▶ ASSIGNMENT: Pull every line that includes the word "transform" from the data.

▶ THE DATA:

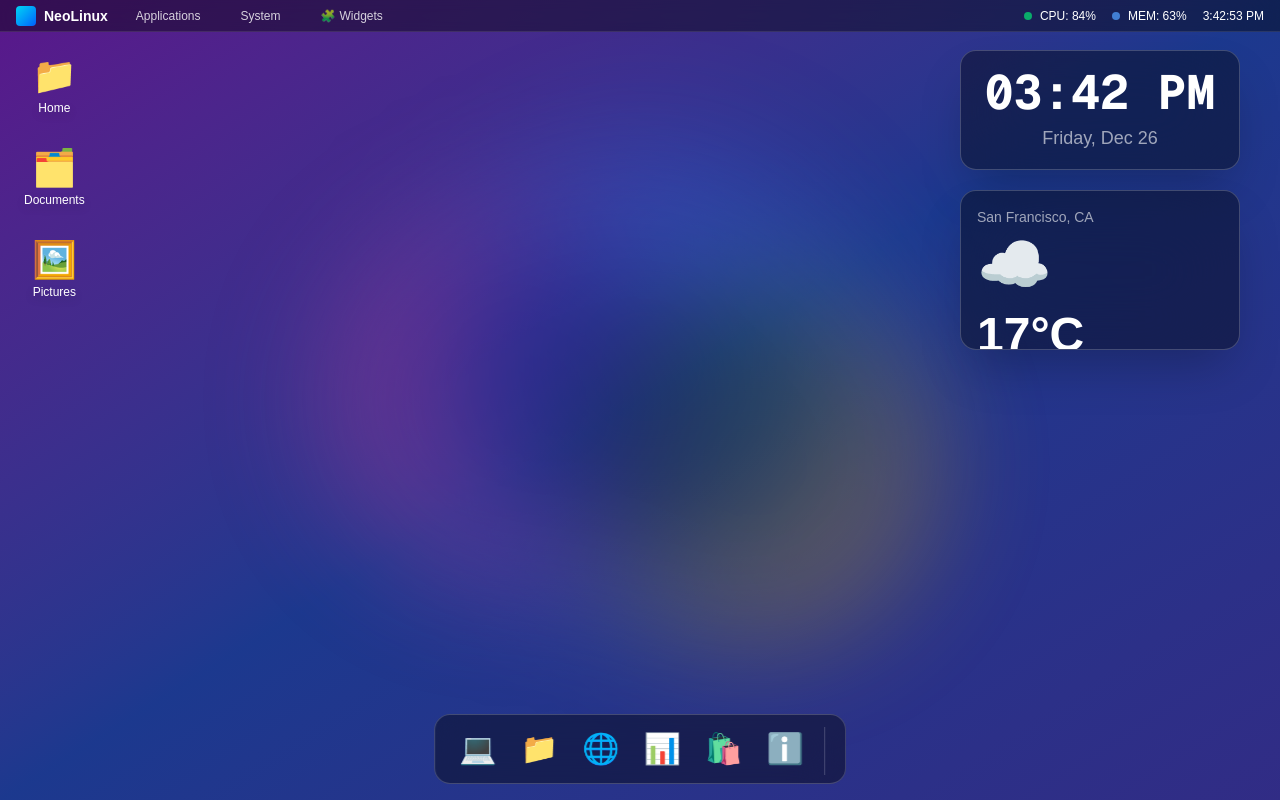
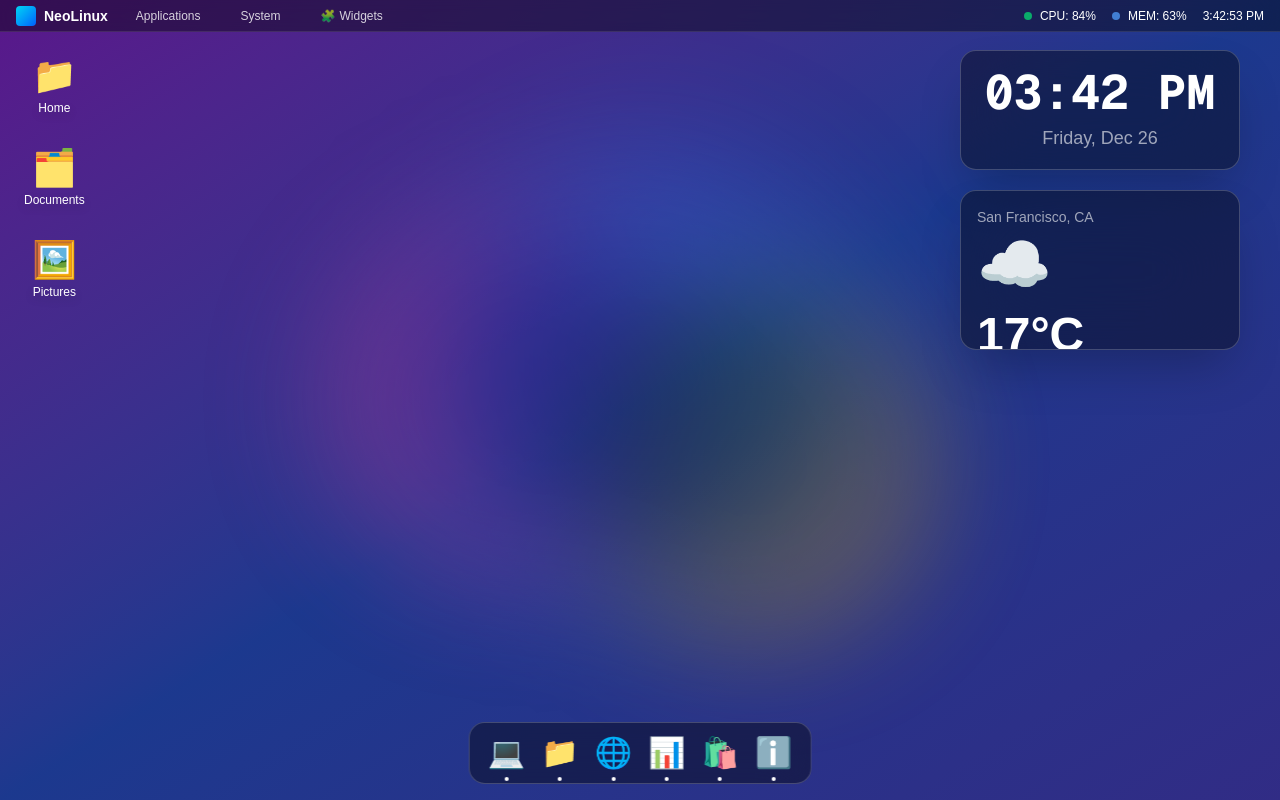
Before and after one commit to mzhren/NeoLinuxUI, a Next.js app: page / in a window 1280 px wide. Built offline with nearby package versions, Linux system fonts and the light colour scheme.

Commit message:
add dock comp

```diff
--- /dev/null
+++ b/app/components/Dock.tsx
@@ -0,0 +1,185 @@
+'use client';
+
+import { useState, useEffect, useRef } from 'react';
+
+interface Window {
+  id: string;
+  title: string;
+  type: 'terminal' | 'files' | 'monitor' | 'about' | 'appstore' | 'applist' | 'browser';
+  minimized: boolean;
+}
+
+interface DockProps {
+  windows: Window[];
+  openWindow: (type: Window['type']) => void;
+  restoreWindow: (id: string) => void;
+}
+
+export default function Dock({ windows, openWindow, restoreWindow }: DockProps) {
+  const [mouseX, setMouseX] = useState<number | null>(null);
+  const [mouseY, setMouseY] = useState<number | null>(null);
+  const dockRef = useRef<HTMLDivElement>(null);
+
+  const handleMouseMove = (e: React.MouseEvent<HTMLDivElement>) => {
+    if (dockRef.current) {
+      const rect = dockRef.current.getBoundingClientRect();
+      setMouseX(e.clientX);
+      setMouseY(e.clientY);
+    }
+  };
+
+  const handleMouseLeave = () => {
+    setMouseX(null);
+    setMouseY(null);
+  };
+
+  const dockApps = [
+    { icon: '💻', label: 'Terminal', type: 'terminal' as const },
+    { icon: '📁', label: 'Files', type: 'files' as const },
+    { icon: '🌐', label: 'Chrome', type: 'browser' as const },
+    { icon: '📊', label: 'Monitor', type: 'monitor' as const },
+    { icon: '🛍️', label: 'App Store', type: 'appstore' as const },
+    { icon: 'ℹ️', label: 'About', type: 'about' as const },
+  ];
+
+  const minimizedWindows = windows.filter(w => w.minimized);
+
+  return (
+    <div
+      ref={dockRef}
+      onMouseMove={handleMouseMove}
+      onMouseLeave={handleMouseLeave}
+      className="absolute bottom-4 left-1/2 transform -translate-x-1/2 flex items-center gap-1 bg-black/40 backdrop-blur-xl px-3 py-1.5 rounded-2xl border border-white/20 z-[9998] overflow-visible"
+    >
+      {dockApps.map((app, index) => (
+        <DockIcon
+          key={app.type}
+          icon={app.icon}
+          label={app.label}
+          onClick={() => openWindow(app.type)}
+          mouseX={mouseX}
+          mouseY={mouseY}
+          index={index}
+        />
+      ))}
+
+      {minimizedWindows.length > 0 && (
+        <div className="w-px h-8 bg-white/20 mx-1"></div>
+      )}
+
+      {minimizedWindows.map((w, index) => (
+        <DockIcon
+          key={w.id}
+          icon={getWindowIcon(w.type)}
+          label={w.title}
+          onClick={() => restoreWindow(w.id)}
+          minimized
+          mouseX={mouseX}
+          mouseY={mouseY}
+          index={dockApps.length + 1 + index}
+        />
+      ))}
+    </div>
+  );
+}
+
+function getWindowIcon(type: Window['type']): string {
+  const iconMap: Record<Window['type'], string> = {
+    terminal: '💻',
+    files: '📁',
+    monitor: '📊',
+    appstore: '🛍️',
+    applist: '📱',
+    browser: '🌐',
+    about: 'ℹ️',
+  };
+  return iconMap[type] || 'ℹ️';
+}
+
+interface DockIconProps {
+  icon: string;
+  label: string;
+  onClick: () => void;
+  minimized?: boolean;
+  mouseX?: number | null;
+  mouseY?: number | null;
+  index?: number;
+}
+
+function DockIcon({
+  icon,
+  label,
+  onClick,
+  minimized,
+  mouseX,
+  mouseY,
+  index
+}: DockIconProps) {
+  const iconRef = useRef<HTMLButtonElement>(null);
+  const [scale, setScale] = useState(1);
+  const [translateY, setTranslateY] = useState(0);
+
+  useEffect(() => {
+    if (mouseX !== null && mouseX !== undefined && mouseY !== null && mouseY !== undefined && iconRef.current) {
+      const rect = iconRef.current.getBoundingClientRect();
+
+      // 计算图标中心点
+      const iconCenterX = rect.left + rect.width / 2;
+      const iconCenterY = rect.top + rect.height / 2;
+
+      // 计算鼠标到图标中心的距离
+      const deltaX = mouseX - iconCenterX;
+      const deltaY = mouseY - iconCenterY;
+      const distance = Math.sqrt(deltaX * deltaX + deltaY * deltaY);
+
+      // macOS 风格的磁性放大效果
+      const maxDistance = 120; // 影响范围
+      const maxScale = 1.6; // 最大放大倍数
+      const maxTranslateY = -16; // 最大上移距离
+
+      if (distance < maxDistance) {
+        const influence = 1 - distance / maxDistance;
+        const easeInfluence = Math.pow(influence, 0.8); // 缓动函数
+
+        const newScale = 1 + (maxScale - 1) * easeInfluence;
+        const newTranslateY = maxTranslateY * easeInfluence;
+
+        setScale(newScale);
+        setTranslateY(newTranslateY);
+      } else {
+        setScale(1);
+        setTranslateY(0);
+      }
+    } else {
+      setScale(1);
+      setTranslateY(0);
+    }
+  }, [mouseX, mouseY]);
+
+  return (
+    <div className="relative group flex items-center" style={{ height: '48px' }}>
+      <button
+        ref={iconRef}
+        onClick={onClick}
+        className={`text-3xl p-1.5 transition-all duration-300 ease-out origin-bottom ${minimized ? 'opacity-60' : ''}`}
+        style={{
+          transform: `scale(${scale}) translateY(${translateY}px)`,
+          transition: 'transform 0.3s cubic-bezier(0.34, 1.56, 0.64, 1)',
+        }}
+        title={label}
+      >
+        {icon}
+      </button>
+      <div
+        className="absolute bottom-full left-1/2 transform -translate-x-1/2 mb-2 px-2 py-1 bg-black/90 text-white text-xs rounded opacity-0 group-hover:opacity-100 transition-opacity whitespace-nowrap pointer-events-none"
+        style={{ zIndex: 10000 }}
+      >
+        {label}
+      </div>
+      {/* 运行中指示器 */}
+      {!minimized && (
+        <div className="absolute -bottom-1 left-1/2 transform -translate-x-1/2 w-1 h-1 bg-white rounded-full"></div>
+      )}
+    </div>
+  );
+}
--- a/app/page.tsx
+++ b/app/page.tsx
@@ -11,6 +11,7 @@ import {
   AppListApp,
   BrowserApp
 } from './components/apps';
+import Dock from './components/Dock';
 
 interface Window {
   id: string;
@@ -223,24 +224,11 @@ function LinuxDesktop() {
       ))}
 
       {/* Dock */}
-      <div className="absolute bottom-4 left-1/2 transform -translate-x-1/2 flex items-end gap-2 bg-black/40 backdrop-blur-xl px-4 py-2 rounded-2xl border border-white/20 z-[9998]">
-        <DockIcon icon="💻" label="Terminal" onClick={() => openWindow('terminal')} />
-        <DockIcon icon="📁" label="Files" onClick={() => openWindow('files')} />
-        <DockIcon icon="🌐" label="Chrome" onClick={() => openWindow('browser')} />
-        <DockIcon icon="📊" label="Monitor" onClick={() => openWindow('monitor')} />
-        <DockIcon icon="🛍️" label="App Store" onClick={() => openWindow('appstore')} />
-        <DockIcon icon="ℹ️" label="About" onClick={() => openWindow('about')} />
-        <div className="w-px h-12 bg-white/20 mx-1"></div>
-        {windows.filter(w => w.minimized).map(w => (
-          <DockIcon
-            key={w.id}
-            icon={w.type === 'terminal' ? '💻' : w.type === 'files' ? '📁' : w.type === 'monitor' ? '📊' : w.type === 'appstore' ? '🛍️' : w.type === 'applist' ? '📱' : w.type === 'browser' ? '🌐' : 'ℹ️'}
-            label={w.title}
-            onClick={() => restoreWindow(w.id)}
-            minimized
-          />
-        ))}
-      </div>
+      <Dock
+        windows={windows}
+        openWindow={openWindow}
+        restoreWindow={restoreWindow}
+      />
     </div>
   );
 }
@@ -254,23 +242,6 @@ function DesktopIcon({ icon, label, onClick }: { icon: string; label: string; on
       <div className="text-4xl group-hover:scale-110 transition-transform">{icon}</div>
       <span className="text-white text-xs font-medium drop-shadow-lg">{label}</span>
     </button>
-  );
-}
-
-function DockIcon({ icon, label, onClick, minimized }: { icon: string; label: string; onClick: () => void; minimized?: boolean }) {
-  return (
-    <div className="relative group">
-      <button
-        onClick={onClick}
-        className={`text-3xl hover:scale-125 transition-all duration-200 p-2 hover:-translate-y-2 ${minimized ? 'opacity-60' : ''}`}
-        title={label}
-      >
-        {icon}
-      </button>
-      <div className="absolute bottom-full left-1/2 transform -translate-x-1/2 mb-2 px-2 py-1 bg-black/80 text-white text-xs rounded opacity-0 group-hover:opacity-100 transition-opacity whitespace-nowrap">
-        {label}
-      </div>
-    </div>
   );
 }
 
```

--

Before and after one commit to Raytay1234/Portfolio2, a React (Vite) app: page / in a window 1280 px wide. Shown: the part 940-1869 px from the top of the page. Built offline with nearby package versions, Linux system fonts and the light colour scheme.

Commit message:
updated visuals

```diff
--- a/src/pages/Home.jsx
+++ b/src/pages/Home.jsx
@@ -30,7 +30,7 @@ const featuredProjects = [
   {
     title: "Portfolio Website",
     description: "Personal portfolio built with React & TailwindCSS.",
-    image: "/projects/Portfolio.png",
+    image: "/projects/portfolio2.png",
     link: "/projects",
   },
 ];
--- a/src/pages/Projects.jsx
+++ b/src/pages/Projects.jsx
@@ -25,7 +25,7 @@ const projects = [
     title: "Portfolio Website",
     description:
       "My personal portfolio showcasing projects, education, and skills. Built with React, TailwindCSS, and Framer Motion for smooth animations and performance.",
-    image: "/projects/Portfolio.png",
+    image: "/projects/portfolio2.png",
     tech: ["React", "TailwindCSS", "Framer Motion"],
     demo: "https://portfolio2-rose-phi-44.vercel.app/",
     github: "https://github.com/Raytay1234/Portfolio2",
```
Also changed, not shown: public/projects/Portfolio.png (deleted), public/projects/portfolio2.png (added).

==

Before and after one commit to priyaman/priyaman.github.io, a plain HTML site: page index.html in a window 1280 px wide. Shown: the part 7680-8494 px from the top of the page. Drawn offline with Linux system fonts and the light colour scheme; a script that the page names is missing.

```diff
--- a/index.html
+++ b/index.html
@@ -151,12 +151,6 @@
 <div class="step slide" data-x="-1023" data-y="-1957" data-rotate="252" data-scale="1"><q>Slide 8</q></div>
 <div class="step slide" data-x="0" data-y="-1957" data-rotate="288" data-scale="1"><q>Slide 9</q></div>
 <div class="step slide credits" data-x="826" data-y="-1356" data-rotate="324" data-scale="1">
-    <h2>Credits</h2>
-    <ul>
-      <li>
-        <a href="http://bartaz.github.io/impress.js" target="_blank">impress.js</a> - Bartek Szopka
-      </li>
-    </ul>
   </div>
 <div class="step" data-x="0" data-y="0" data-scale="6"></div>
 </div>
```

▶ ANSWER TO THIS PROBLEM:
+      className="absolute bottom-4 left-1/2 transform -translate-x-1/2 flex items-center gap-1 bg-black/40 backdrop-blur-xl px-3 py-1.5 rounded-2xl border border-white/20 z-[9998] overflow-visible"
+          transform: `scale(${scale}) translateY(${translateY}px)`,
+          transition: 'transform 0.3s cubic-bezier(0.34, 1.56, 0.64, 1)',
+        className="absolute bottom-full left-1/2 transform -translate-x-1/2 mb-2 px-2 py-1 bg-black/90 text-white text-xs rounded opacity-0 group-hover:opacity-100 transition-opacity whitespace-nowrap pointer-events-none"
+        <div className="absolute -bottom-1 left-1/2 transform -translate-x-1/2 w-1 h-1 bg-white rounded-full"></div>
-      <div className="absolute bottom-4 left-1/2 transform -translate-x-1/2 flex items-end gap-2 bg-black/40 backdrop-blur-xl px-4 py-2 rounded-2xl border border-white/20 z-[9998]">
       <div className="text-4xl group-hover:scale-110 transition-transform">{icon}</div>
-      <div className="absolute bottom-full left-1/2 transform -translate-x-1/2 mb-2 px-2 py-1 bg-black/80 text-white text-xs rounded opacity-0 group-hover:opacity-100 transition-opacity whitespace-nowrap">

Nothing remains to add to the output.